- [ACTION ITEM]: The records should be repeated word for word, pictures excluded.

- [MATERIAL FOR THIS EXERCISE]:
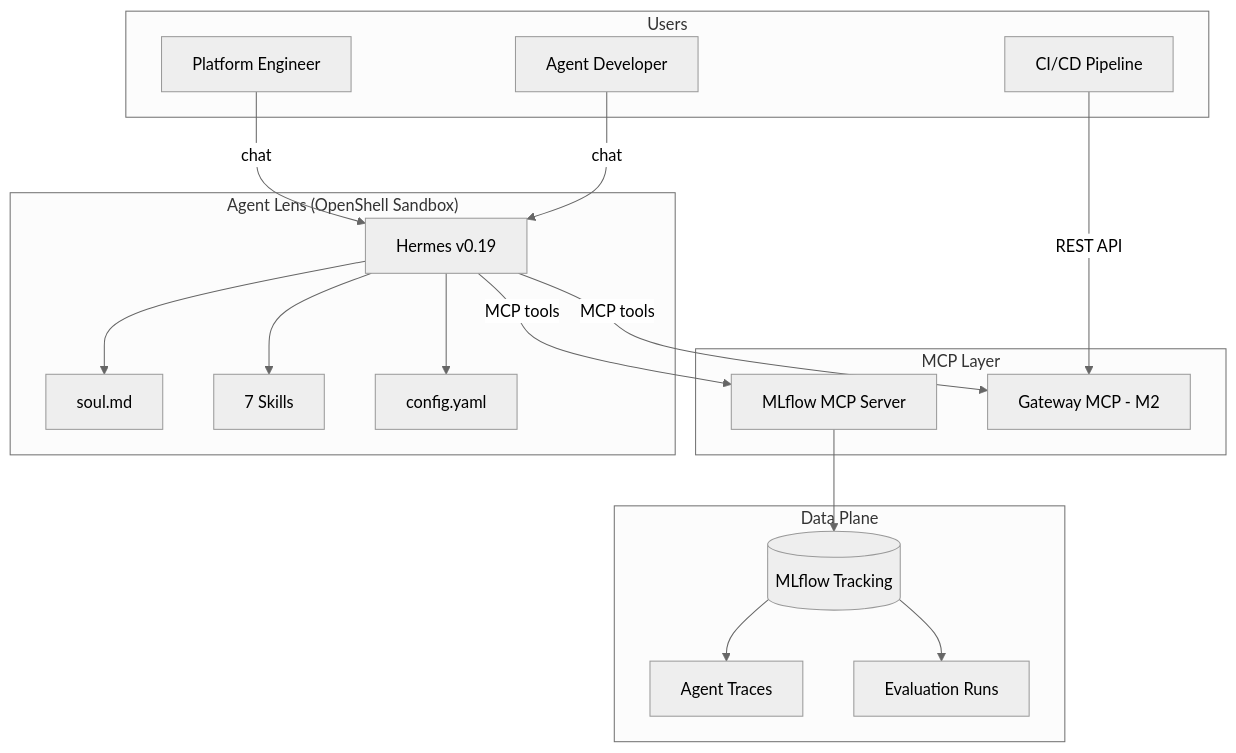
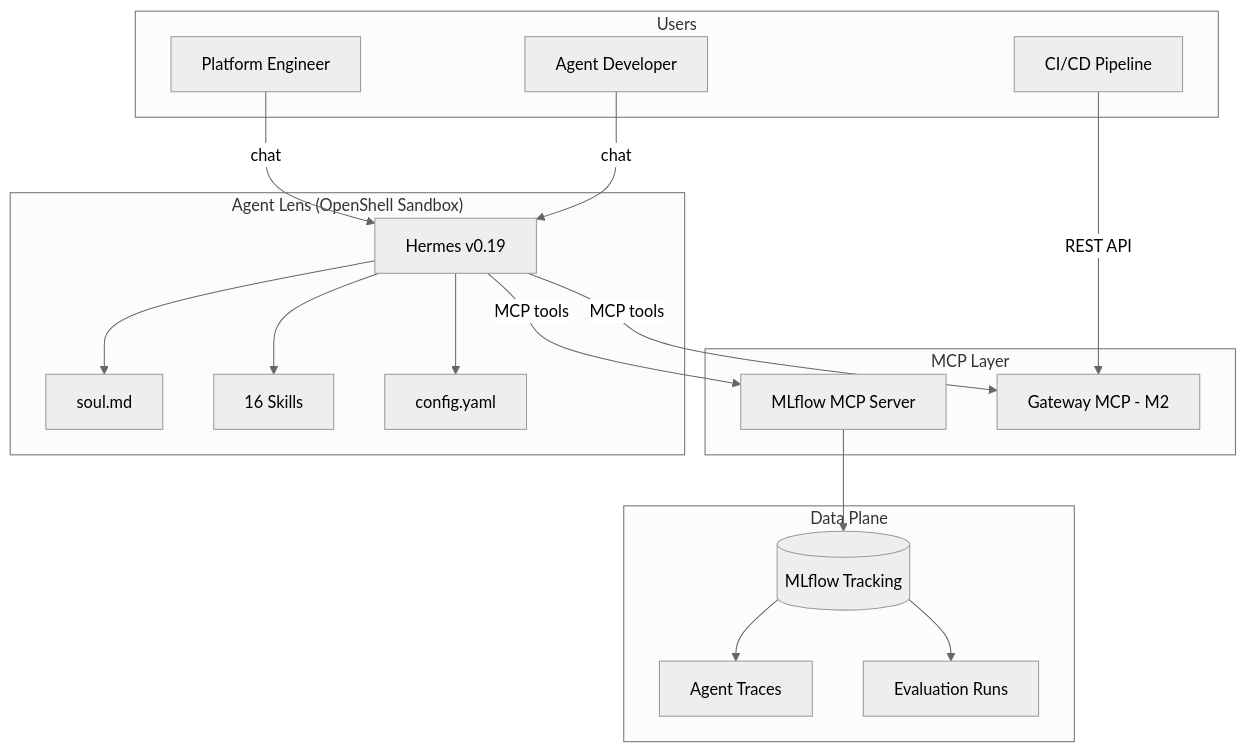
One commit to rrbanda/agent-lens changed the first of 2 diagrams in docs-site/docs/architecture.md. Above: the diagram before and after it, drawn with Mermaid. The commit also changed other lines of this file and 4 other files, not shown here.

````diff
--- a/docs-site/docs/architecture.md
+++ b/docs-site/docs/architecture.md
@@ -10,41 +10,41 @@
 ```mermaid
 %%{init: {'theme': 'neutral'}}%%
 graph TB
     subgraph Users
         PE[Platform Engineer]
         DEV[Agent Developer]
         CICD[CI/CD Pipeline]
     end
     
     subgraph AgentLens["Agent Lens (OpenShell Sandbox)"]
         Hermes[Hermes v0.19]
         Soul[soul.md]
-        Skills[7 Skills]
+        Skills[16 Skills]
         Config[config.yaml]
     end
     
     subgraph MCP["MCP Layer"]
         MLflowMCP[MLflow MCP Server]
         GatewayMCP[Gateway MCP - M2]
     end
     
     subgraph Data["Data Plane"]
         MLflow[(MLflow Tracking)]
         Traces[Agent Traces]
         Evals[Evaluation Runs]
     end
     
     PE -->|chat| Hermes
     DEV -->|chat| Hermes
     CICD -->|REST API| GatewayMCP
     
     Hermes --> Soul
     Hermes --> Skills
     Hermes --> Config
     Hermes -->|MCP tools| MLflowMCP
     Hermes -->|MCP tools| GatewayMCP
     
     MLflowMCP --> MLflow
     MLflow --> Traces
     MLflow --> Evals
 ```
````
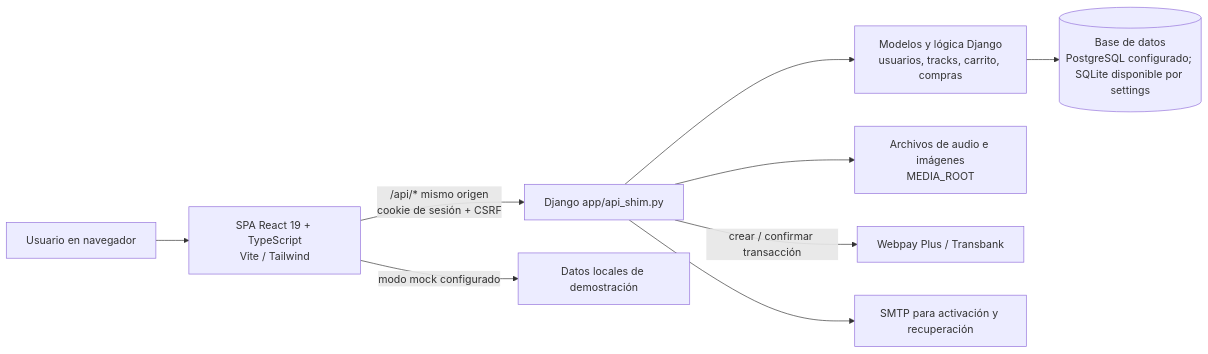
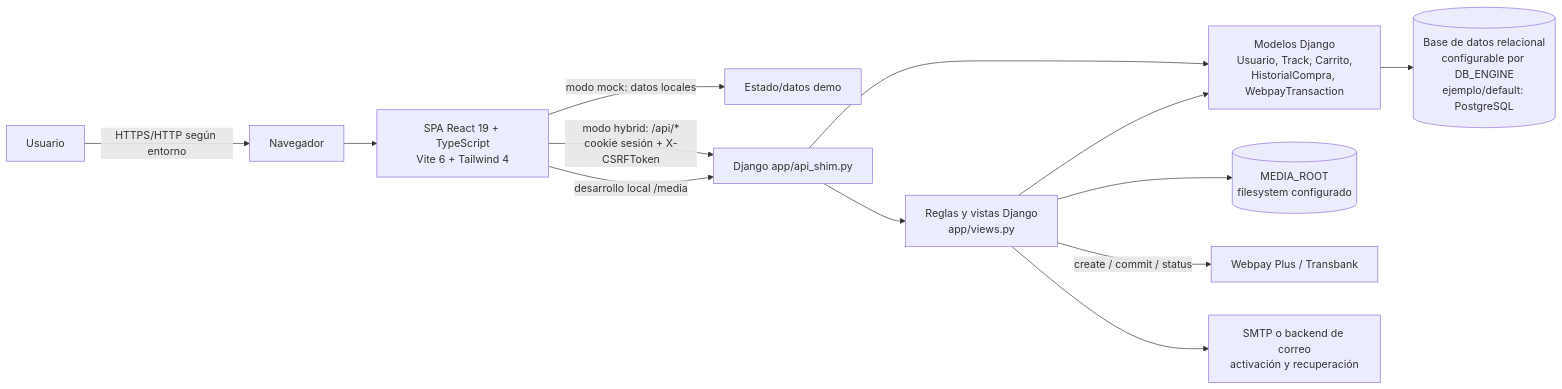
One commit to felipe-urtubia/BeatsCloud changed the diagram in docs/entrega-apt/arquitectura.md. Above: the diagram before and after it, drawn with Mermaid. The commit also changed other lines of this file and 7 other files, not shown here.

````diff
--- a/docs/entrega-apt/arquitectura.md
+++ b/docs/entrega-apt/arquitectura.md
@@ -7,11 +7,15 @@
 ```mermaid
 flowchart LR
-  U[Usuario en navegador] --> SPA[SPA React 19 + TypeScript<br/>Vite / Tailwind]
-  SPA -->|/api/* mismo origen<br/>cookie de sesión + CSRF| API[Django app/api_shim.py]
-  SPA -->|modo mock configurado| MOCK[Datos locales de demostración]
-  API --> DOM[Modelos y lógica Django<br/>usuarios, tracks, carrito, compras]
-  DOM --> DB[(Base de datos<br/>PostgreSQL configurado; SQLite disponible por settings)]
-  API --> MEDIA[Archivos de audio e imágenes<br/>MEDIA_ROOT]
-  API -->|crear / confirmar transacción| WP[Webpay Plus / Transbank]
-  API --> MAIL[SMTP para activación y recuperación]
+  U[Usuario] -->|HTTPS/HTTP según entorno| B[Navegador]
+  B --> SPA[SPA React 19 + TypeScript<br/>Vite 6 + Tailwind 4]
+  SPA -->|modo mock: datos locales| MOCK[Estado/datos demo]
+  SPA -->|modo hybrid: /api/*<br/>cookie sesión + X-CSRFToken| API[Django app/api_shim.py]
+  API --> VIEWS[Reglas y vistas Django<br/>app/views.py]
+  API --> MODELS[Modelos Django<br/>Usuario, Track, Carrito,<br/>HistorialCompra, WebpayTransaction]
+  VIEWS --> MODELS
+  MODELS --> DB[(Base de datos relacional<br/>configurable por DB_ENGINE<br/>ejemplo/default: PostgreSQL)]
+  VIEWS --> FS[(MEDIA_ROOT<br/>filesystem configurado)]
+  VIEWS -->|create / commit / status| WEBPAY[Webpay Plus / Transbank]
+  VIEWS --> SMTP[SMTP o backend de correo<br/>activación y recuperación]
+  SPA -->|desarrollo local /media| API
 ```
````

- [OUTPUT BELOW]:
One commit to rrbanda/agent-lens changed the first of 2 diagrams in docs-site/docs/architecture.md. Above: the diagram before and after it, drawn with Mermaid. The commit also changed other lines of this file and 4 other files, not shown here.

````diff
--- a/docs-site/docs/architecture.md
+++ b/docs-site/docs/architecture.md
@@ -10,41 +10,41 @@
 ```mermaid
 %%{init: {'theme': 'neutral'}}%%
 graph TB
     subgraph Users
         PE[Platform Engineer]
         DEV[Agent Developer]
         CICD[CI/CD Pipeline]
     end
     
     subgraph AgentLens["Agent Lens (OpenShell Sandbox)"]
         Hermes[Hermes v0.19]
         Soul[soul.md]
-        Skills[7 Skills]
+        Skills[16 Skills]
         Config[config.yaml]
     end
     
     subgraph MCP["MCP Layer"]
         MLflowMCP[MLflow MCP Server]
         GatewayMCP[Gateway MCP - M2]
     end
     
     subgraph Data["Data Plane"]
         MLflow[(MLflow Tracking)]
         Traces[Agent Traces]
         Evals[Evaluation Runs]
     end
     
     PE -->|chat| Hermes
     DEV -->|chat| Hermes
     CICD -->|REST API| GatewayMCP
     
     Hermes --> Soul
     Hermes --> Skills
     Hermes --> Config
     Hermes -->|MCP tools| MLflowMCP
     Hermes -->|MCP tools| GatewayMCP
     
     MLflowMCP --> MLflow
     MLflow --> Traces
     MLflow --> Evals
 ```
````
One commit to felipe-urtubia/BeatsCloud changed the diagram in docs/entrega-apt/arquitectura.md. Above: the diagram before and after it, drawn with Mermaid. The commit also changed other lines of this file and 7 other files, not shown here.

````diff
--- a/docs/entrega-apt/arquitectura.md
+++ b/docs/entrega-apt/arquitectura.md
@@ -7,11 +7,15 @@
 ```mermaid
 flowchart LR
-  U[Usuario en navegador] --> SPA[SPA React 19 + TypeScript<br/>Vite / Tailwind]
-  SPA -->|/api/* mismo origen<br/>cookie de sesión + CSRF| API[Django app/api_shim.py]
-  SPA -->|modo mock configurado| MOCK[Datos locales de demostración]
-  API --> DOM[Modelos y lógica Django<br/>usuarios, tracks, carrito, compras]
-  DOM --> DB[(Base de datos<br/>PostgreSQL configurado; SQLite disponible por settings)]
-  API --> MEDIA[Archivos de audio e imágenes<br/>MEDIA_ROOT]
-  API -->|crear / confirmar transacción| WP[Webpay Plus / Transbank]
-  API --> MAIL[SMTP para activación y recuperación]
+  U[Usuario] -->|HTTPS/HTTP según entorno| B[Navegador]
+  B --> SPA[SPA React 19 + TypeScript<br/>Vite 6 + Tailwind 4]
+  SPA -->|modo mock: datos locales| MOCK[Estado/datos demo]
+  SPA -->|modo hybrid: /api/*<br/>cookie sesión + X-CSRFToken| API[Django app/api_shim.py]
+  API --> VIEWS[Reglas y vistas Django<br/>app/views.py]
+  API --> MODELS[Modelos Django<br/>Usuario, Track, Carrito,<br/>HistorialCompra, WebpayTransaction]
+  VIEWS --> MODELS
+  MODELS --> DB[(Base de datos relacional<br/>configurable por DB_ENGINE<br/>ejemplo/default: PostgreSQL)]
+  VIEWS --> FS[(MEDIA_ROOT<br/>filesystem configurado)]
+  VIEWS -->|create / commit / status| WEBPAY[Webpay Plus / Transbank]
+  VIEWS --> SMTP[SMTP o backend de correo<br/>activación y recuperación]
+  SPA -->|desarrollo local /media| API
 ```
````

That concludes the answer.